_Task goal:_
Each line of the records that holds the word "black" should be copied out.

####################

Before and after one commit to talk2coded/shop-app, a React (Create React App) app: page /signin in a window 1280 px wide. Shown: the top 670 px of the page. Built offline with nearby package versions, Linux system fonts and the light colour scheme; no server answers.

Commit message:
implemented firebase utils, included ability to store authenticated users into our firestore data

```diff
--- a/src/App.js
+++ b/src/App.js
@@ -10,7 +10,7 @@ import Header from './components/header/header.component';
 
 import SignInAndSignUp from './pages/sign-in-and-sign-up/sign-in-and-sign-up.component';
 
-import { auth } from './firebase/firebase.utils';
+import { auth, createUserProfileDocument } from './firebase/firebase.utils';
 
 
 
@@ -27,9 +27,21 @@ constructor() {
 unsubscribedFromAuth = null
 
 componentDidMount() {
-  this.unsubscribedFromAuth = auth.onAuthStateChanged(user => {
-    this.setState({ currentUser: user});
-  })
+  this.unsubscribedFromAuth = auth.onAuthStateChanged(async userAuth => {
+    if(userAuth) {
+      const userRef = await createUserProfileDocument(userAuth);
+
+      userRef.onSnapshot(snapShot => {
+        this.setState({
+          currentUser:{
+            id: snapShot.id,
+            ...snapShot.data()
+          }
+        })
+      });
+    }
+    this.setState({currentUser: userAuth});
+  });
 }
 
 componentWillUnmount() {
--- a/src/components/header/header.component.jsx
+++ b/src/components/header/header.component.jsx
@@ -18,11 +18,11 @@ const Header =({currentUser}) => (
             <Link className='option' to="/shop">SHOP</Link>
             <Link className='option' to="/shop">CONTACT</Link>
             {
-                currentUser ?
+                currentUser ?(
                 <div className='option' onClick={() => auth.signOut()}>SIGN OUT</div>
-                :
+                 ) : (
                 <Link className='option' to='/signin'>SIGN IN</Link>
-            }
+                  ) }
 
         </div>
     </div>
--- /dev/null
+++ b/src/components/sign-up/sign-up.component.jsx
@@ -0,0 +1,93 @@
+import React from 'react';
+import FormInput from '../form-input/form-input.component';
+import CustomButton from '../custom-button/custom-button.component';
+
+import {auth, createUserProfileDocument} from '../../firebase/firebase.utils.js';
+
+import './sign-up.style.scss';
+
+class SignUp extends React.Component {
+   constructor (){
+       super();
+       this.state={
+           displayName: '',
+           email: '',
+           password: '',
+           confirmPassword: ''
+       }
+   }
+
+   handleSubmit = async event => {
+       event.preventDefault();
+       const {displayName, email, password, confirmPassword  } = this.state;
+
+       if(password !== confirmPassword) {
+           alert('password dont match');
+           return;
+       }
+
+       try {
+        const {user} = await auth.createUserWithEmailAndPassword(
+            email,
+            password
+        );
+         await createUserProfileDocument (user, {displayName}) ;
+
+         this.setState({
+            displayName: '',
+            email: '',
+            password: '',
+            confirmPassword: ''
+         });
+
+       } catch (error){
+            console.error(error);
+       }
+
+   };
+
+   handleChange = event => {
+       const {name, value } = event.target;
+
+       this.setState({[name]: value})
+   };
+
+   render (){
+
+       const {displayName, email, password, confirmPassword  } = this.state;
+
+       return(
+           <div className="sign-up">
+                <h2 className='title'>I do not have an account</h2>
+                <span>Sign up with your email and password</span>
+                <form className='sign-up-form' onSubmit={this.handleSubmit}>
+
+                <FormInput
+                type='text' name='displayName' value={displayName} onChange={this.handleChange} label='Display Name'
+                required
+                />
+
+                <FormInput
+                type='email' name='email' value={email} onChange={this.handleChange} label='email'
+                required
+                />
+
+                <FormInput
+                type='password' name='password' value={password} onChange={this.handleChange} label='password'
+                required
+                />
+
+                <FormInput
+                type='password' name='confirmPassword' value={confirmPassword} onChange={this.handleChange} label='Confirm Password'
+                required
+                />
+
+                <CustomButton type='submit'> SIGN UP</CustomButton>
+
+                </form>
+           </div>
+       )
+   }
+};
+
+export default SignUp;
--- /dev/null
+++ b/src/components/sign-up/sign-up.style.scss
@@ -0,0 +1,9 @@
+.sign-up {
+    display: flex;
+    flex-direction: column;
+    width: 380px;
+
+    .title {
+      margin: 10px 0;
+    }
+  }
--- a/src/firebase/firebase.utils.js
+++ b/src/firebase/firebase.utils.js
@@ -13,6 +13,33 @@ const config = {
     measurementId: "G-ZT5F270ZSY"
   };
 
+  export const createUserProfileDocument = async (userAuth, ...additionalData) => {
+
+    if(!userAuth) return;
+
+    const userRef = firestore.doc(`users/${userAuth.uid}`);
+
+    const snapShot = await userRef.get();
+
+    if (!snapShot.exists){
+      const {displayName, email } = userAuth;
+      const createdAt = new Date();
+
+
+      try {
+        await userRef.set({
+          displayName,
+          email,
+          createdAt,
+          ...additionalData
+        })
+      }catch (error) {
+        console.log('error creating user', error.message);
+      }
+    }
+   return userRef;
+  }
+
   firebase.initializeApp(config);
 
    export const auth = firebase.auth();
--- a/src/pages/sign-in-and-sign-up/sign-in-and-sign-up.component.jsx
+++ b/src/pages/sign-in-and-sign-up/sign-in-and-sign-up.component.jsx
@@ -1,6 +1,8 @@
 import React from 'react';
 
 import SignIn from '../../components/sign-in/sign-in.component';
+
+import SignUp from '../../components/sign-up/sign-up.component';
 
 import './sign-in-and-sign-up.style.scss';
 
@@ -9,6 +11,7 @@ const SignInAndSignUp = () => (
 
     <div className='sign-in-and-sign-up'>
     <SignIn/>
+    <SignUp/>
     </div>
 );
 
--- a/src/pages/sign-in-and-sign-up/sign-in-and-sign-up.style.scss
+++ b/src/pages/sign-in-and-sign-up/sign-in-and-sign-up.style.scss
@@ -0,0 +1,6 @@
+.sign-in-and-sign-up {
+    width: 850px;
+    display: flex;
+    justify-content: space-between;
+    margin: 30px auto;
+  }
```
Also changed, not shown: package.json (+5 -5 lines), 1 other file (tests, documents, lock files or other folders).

####################

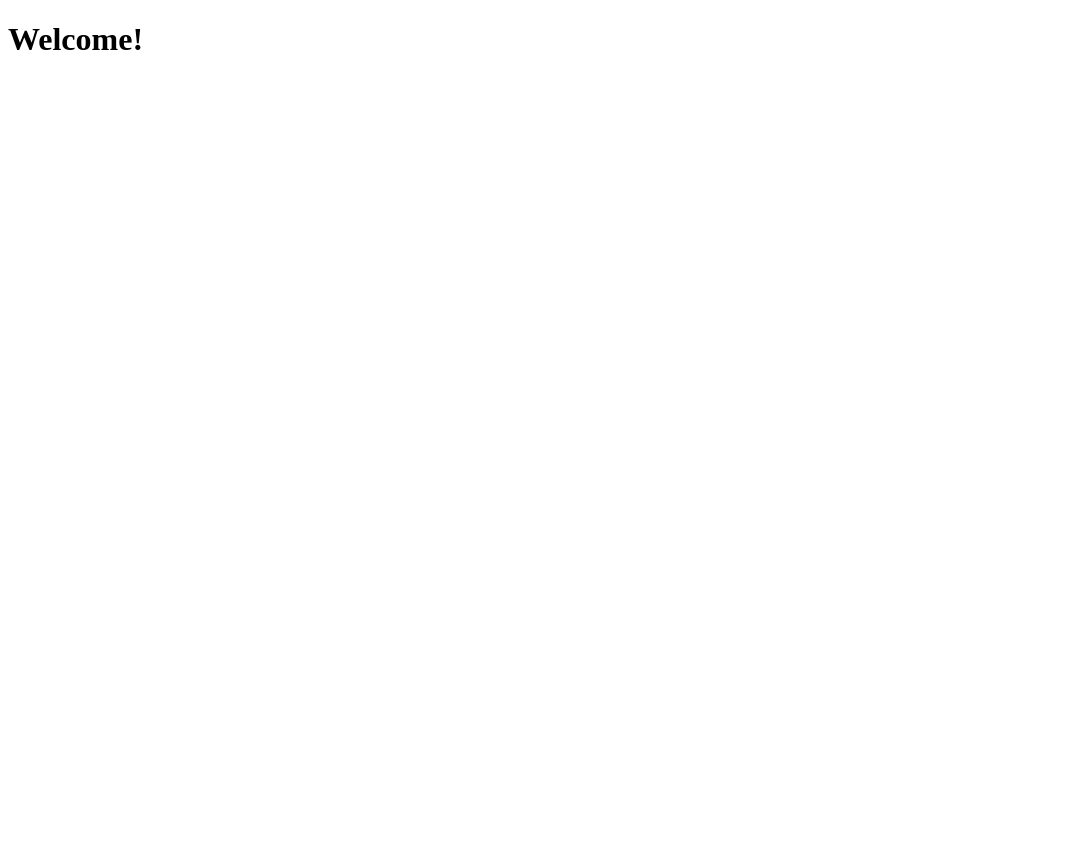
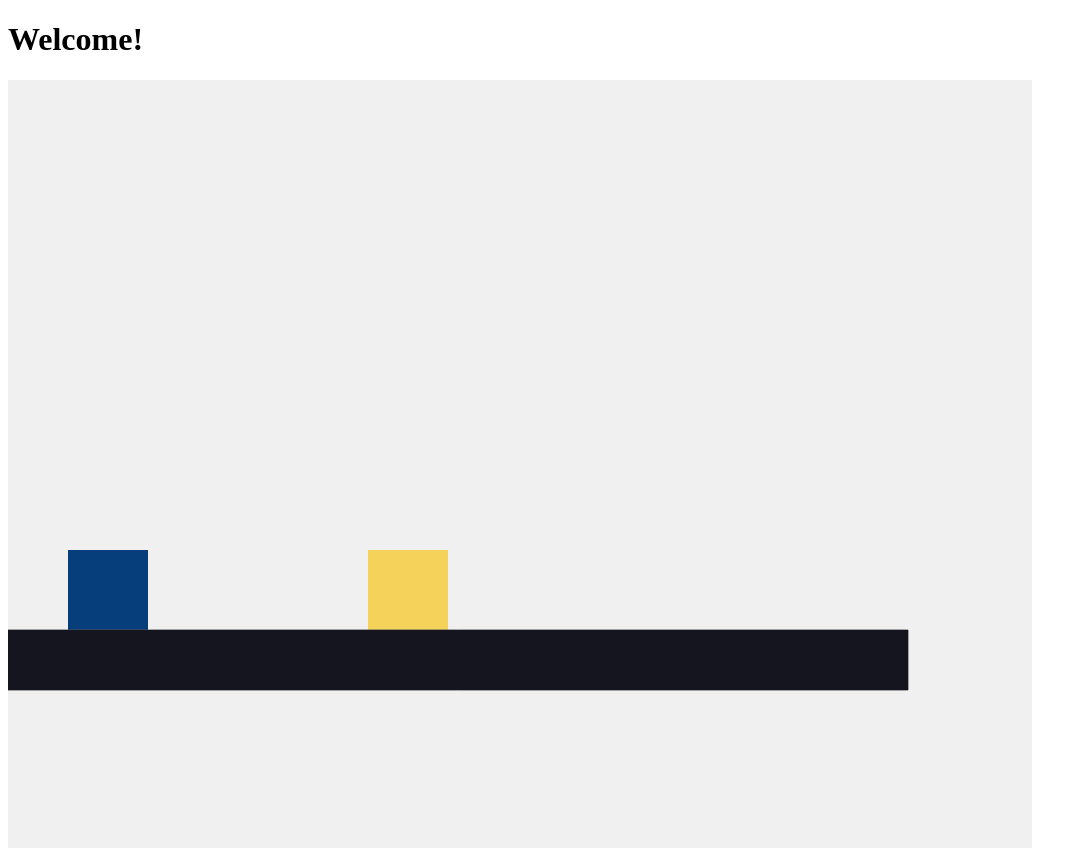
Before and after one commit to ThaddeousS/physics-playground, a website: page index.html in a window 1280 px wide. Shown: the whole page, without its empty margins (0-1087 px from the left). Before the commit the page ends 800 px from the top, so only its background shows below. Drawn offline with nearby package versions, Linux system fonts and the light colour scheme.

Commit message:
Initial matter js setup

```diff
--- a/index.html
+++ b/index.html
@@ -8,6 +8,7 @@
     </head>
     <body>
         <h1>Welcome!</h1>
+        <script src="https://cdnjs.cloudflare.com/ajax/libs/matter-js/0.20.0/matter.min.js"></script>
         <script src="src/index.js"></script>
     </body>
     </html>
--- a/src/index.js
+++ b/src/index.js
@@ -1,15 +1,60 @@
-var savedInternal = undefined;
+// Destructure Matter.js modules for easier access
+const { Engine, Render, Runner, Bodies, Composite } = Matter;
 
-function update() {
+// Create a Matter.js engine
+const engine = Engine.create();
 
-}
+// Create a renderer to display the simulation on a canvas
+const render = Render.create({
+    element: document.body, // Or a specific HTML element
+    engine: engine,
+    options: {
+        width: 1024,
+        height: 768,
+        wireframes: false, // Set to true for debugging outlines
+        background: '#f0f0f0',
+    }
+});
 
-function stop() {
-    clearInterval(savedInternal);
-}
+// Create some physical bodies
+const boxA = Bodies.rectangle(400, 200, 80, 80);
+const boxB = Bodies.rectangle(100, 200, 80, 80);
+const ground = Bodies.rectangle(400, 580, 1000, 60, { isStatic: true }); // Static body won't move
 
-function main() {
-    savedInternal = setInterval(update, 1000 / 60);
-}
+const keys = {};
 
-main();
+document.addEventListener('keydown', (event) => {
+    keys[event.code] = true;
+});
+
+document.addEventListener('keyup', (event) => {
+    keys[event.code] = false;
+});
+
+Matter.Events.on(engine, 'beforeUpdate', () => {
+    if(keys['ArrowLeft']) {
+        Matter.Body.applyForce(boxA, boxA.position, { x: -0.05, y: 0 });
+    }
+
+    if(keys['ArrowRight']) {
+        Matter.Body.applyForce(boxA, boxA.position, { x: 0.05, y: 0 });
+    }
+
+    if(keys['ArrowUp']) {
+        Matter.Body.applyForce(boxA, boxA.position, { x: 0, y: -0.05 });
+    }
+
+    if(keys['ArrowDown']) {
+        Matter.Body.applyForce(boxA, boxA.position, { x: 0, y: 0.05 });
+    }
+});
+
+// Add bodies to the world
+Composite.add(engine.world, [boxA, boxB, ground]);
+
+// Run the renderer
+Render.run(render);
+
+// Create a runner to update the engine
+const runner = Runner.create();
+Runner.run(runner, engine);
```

####################

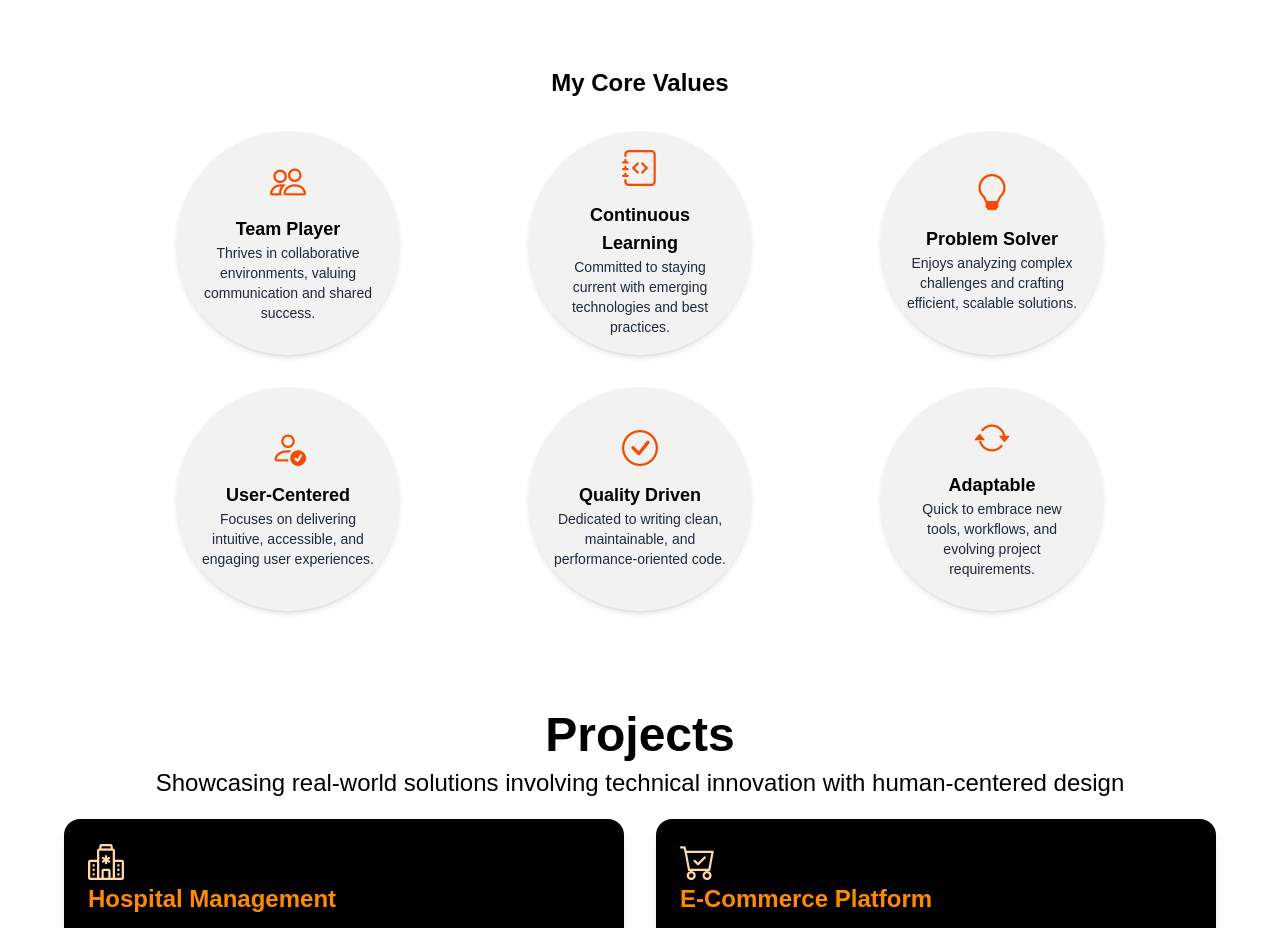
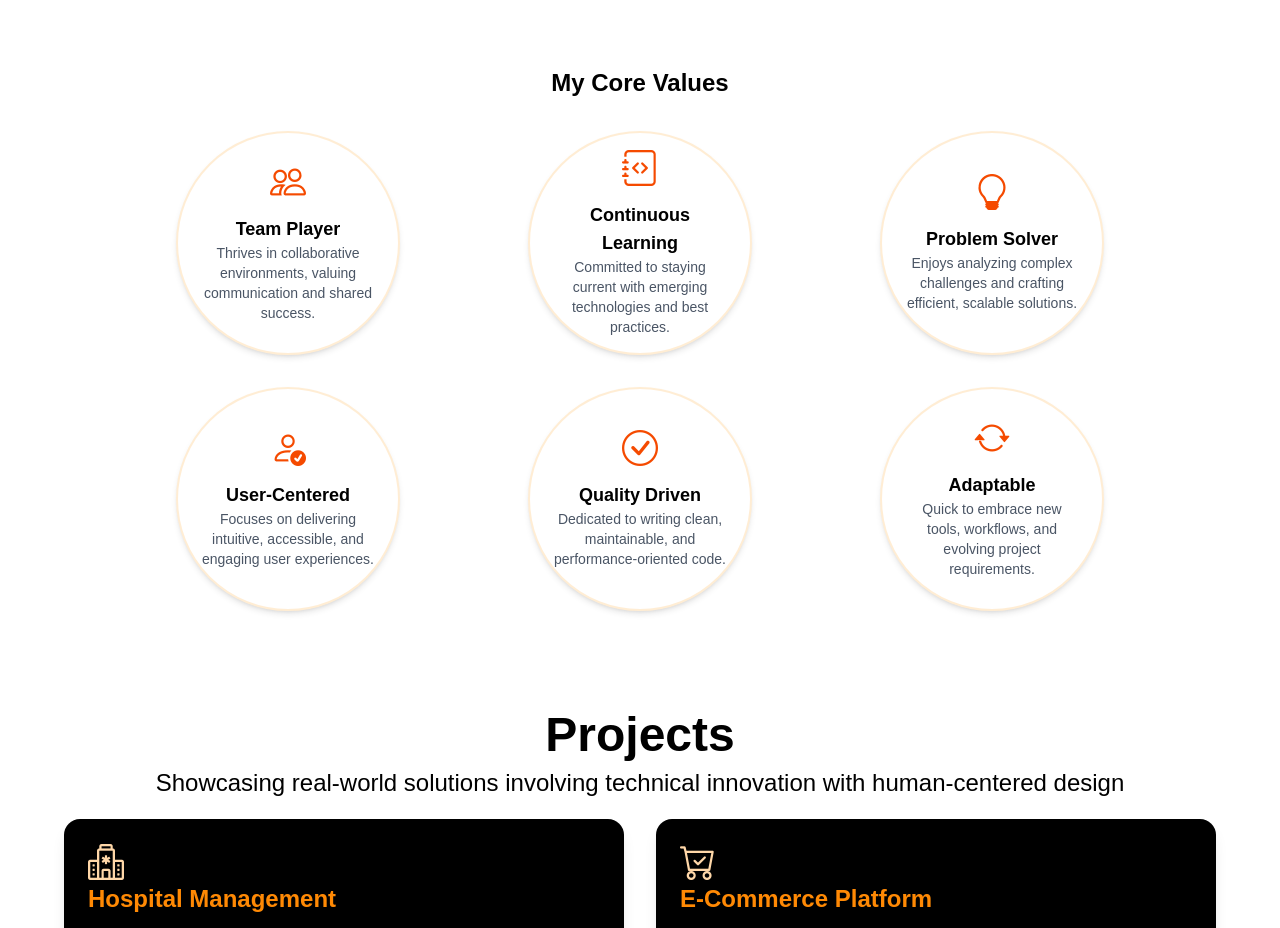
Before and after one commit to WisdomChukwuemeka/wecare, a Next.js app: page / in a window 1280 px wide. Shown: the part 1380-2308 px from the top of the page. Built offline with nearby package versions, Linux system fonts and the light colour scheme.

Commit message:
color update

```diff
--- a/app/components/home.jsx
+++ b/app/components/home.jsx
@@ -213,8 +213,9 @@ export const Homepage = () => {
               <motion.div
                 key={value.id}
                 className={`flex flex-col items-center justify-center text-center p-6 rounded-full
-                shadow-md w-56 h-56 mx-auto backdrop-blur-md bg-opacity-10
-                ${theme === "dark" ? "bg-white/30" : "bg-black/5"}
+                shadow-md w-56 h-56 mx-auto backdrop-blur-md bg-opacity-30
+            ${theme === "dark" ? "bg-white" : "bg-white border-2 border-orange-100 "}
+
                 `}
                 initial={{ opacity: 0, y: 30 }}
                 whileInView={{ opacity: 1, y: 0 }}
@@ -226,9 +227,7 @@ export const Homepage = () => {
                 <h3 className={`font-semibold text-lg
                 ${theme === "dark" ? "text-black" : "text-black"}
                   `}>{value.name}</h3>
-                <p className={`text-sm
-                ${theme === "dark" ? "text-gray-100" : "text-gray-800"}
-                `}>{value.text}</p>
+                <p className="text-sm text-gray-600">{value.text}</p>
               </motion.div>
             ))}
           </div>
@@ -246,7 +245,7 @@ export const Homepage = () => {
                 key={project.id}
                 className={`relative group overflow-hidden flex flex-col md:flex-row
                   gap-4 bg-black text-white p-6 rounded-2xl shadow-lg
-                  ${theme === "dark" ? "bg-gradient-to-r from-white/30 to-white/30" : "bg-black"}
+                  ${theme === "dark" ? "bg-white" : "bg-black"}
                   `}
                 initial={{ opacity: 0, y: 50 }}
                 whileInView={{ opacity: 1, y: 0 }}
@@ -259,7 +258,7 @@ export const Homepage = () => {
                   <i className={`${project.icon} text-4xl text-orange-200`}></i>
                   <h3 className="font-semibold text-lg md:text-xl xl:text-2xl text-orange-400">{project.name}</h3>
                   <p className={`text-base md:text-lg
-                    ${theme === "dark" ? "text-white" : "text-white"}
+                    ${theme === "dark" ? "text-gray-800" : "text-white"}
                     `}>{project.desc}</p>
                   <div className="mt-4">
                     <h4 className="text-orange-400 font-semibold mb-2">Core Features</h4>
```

####################

_Task solution:_
-                ${theme === "dark" ? "bg-white/30" : "bg-black/5"}
                 ${theme === "dark" ? "text-black" : "text-black"}
                   gap-4 bg-black text-white p-6 rounded-2xl shadow-lg
-                  ${theme === "dark" ? "bg-gradient-to-r from-white/30 to-white/30" : "bg-black"}
+                  ${theme === "dark" ? "bg-white" : "bg-black"}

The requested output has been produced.